The IRS should learn from the past and cease being the self-appointed arbiters
of religion which our forefathers recognized as government tyranny.

* CAN Faith-breaking Decried

   CAN has attempted to establish itself as a clearinghouse for other groups
and organizations involved in deprogramming. Tantamount to making itself
little more than a school for international terrorism, CAN has conducted
"joint education programs" for anti-religion groups in Spain, Germany, and the
United Kingdom.
Members of the group have been actively involved in numerous deprogramming
attempts outside the United States.
Deprogrammers in Europe, such as Martin Faiers, have run into stiff
opposition; Faiers was sent to jail in Switzerland after a violent
deprogramming attempt.
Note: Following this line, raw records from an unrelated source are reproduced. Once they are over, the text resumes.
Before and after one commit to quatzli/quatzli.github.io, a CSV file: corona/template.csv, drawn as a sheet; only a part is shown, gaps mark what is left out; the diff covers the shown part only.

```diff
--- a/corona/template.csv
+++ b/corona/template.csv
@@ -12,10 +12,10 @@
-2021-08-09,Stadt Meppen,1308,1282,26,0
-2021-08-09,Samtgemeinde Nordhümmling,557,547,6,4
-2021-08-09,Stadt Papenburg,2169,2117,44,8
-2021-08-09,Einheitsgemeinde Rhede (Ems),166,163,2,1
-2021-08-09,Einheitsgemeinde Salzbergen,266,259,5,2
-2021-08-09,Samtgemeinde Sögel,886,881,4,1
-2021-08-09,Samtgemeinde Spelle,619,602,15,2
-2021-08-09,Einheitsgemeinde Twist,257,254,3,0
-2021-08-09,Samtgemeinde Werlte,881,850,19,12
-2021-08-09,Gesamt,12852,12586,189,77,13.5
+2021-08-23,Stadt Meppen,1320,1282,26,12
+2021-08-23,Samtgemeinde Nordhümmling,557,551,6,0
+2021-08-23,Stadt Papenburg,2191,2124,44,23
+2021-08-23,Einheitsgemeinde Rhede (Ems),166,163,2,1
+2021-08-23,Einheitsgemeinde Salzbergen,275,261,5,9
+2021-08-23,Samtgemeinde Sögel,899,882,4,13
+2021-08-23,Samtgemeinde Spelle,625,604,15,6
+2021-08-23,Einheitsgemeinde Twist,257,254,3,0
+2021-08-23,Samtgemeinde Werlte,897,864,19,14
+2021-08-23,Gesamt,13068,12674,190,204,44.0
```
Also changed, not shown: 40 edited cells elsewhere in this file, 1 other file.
   CAN's deceptive, illegal prac- tices, hate crimes and rabid anti- religious
campaigns have been decried by religious leaders across the country.
"Forcible deprogramming is the most serious stain on religious liberty
facing this country in the latter half of the 20th century," said the Rev.
Dean M. Kelley, counselor on religious liberty for the National Council of
Dr. Leo Champion, pasitor of the Missionary Baptist Church in Milwaukee,
has described CAN's activities as "illegal and immoral. It's that out law
enforcement agencies put a stop to this."
One of the most outspoken critics of CAN has been Dr. George Robertson,
executive vice-president of Friends of Freedom, an organization formed in 1987
after clergy of various denominations began expressing a growing concern about
CAN's activities, especially the group's increasing number of assaults against
Christian faiths.
Describing Richard Ross as CAN's "number one deprogrammer," Robertson added
that Ross "is one of three major deprogrammers in the country who specializes
in attacking members of Christian faiths. That is despicable. No one has the
right to try to forcefully deprogram anyone from his or her chosen faith.''
Noting that Ross is facing possible charges in connection with the Seattle
abduction of Jason Scott, Robertson said, "We are going to see him put in jail."
(This file was found elsewhere on the Internet and uploaded to the
Radio Free Michigan site by the archive maintainer.